WHAT YOU WILL DO. Go through the material and copy each line in which the word "RÁDIO" shows up.

____________

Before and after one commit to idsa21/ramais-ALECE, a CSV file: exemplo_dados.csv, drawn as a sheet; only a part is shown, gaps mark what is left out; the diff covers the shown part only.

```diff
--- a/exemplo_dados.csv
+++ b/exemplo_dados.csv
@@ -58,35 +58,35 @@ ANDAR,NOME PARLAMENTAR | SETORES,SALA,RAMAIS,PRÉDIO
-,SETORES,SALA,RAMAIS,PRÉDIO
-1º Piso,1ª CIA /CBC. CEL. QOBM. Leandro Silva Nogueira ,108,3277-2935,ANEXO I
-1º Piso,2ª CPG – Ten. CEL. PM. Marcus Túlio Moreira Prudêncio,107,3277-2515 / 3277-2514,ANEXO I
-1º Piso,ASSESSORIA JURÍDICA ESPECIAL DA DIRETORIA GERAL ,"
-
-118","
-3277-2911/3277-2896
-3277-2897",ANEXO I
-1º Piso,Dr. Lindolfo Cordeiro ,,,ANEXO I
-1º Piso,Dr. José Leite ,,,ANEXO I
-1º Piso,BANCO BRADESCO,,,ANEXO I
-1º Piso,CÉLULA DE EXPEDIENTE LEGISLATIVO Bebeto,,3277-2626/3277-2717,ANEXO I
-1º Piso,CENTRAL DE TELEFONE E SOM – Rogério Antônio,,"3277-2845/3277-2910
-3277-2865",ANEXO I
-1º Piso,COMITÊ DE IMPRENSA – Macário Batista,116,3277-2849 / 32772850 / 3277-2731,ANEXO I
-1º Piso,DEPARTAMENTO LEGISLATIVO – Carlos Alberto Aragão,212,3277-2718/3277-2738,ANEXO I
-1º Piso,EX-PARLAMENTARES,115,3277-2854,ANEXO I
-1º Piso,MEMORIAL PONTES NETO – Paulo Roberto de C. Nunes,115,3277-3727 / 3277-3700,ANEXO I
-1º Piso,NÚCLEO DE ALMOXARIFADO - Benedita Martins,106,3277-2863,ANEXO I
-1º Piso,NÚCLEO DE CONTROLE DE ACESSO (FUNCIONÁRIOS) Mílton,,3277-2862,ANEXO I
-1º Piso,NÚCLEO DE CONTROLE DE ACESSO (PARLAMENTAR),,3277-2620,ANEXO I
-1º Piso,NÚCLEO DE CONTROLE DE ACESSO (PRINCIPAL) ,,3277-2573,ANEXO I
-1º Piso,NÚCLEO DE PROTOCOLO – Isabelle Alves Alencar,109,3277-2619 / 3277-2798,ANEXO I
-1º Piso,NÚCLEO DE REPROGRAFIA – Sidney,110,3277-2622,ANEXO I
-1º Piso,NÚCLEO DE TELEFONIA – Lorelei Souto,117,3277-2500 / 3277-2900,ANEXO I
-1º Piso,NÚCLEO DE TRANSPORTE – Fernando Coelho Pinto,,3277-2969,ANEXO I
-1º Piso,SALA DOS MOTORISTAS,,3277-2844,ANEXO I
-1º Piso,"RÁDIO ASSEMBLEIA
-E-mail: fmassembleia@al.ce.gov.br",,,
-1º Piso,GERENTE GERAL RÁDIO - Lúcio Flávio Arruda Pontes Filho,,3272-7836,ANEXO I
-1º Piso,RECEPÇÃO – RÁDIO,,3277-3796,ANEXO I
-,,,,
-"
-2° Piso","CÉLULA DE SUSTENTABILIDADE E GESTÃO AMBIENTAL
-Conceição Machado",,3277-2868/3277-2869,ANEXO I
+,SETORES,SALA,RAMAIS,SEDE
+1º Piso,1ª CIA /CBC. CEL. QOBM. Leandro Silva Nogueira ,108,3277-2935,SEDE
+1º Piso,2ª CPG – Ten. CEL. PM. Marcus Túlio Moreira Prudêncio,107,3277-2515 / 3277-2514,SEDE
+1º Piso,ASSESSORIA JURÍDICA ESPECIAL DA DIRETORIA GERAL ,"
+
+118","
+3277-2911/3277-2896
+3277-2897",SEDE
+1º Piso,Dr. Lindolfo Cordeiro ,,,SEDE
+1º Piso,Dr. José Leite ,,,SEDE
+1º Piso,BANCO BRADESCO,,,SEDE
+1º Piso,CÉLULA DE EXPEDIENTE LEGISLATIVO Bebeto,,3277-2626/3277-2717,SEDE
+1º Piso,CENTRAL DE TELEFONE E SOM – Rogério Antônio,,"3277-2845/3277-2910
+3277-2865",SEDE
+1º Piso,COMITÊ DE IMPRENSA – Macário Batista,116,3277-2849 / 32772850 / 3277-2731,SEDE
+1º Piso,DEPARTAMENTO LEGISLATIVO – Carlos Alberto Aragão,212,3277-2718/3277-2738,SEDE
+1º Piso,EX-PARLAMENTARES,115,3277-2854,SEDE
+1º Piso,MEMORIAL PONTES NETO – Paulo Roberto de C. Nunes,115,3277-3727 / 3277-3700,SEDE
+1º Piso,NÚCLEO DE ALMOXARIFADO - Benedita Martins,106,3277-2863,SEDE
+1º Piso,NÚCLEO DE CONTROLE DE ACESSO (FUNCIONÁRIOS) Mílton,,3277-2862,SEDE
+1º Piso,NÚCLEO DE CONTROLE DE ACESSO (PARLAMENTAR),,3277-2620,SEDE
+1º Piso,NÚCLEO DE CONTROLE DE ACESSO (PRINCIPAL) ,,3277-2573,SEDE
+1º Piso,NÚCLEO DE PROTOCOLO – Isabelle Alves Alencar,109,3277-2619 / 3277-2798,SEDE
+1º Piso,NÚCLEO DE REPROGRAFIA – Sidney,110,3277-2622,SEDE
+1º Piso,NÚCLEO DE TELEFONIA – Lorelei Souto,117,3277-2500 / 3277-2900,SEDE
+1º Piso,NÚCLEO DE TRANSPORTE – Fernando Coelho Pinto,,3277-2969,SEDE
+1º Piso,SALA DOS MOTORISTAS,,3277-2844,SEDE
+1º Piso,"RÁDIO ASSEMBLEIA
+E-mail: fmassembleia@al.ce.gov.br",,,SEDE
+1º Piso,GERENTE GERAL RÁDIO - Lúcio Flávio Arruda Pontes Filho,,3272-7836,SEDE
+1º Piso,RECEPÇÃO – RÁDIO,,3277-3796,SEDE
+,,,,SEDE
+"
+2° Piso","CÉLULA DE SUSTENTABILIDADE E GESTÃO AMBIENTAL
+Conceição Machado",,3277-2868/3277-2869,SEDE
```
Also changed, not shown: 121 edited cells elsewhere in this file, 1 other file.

____________

ANSWER FOR THIS EXERCISE.
-1º Piso,"RÁDIO ASSEMBLEIA
-1º Piso,GERENTE GERAL RÁDIO - Lúcio Flávio Arruda Pontes Filho,,3272-7836,ANEXO I
-1º Piso,RECEPÇÃO – RÁDIO,,3277-3796,ANEXO I
+1º Piso,"RÁDIO ASSEMBLEIA
+1º Piso,GERENTE GERAL RÁDIO - Lúcio Flávio Arruda Pontes Filho,,3272-7836,SEDE
+1º Piso,RECEPÇÃO – RÁDIO,,3277-3796,SEDE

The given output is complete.